_Records for processing_

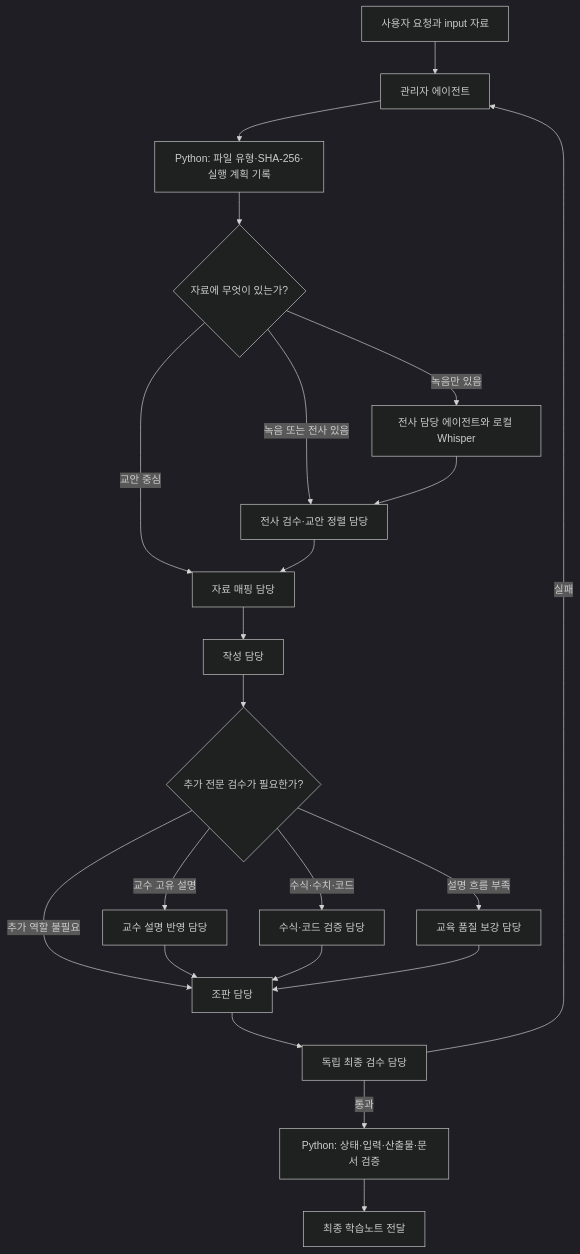
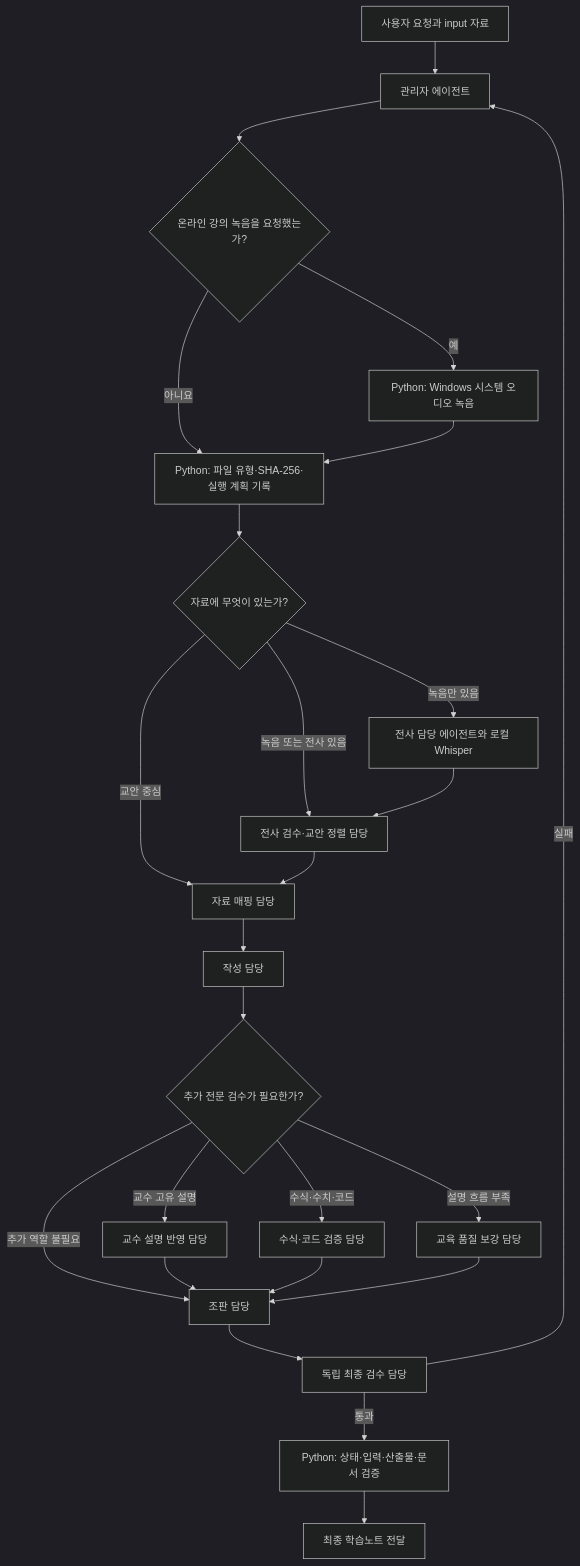
The diagram in README.md (choconyam/gongbu-haja), drawn with Mermaid (dark theme) before and after one commit. The commit also changed other lines of this file and 21 other files, not shown here.

````diff
--- a/README.md
+++ b/README.md
@@ -152,24 +154,27 @@
 ```mermaid
 flowchart TD
     U["사용자 요청과 input 자료"] --> M["관리자 에이전트"]
-    M --> P["Python: 파일 유형·SHA-256·실행 계획 기록"]
+    M --> Q{"온라인 강의 녹음을 요청했는가?"}
+    Q -->|"예"| G["Python: Windows 시스템 오디오 녹음"]
+    Q -->|"아니요"| P["Python: 파일 유형·SHA-256·실행 계획 기록"]
+    G --> P
     P --> D{"자료에 무엇이 있는가?"}
     D -->|"녹음만 있음"| T["전사 담당 에이전트와 로컬 Whisper"]
     D -->|"녹음 또는 전사 있음"| A["전사 검수·교안 정렬 담당"]
     D -->|"교안 중심"| S["자료 매핑 담당"]
     T --> A
     A --> S
     S --> W["작성 담당"]
     W --> C{"추가 전문 검수가 필요한가?"}
     C -->|"교수 고유 설명"| I["교수 설명 반영 담당"]
     C -->|"수식·수치·코드"| F["수식·코드 검증 담당"]
     C -->|"설명 흐름 부족"| E["교육 품질 보강 담당"]
     C -->|"추가 역할 불필요"| L["조판 담당"]
     I --> L
     F --> L
     E --> L
     L --> R["독립 최종 검수 담당"]
     R -->|"실패"| M
     R -->|"통과"| V["Python: 상태·입력·산출물·문서 검증"]
     V --> O["최종 학습노트 전달"]
 ```
````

_Instructions to follow_
From the listing above, copy every line that includes the word "README".

_Task answer_
The diagram in README.md (choconyam/gongbu-haja), drawn with Mermaid (dark theme) before and after one commit. The commit also changed other lines of this file and 21 other files, not shown here.
--- a/README.md
+++ b/README.md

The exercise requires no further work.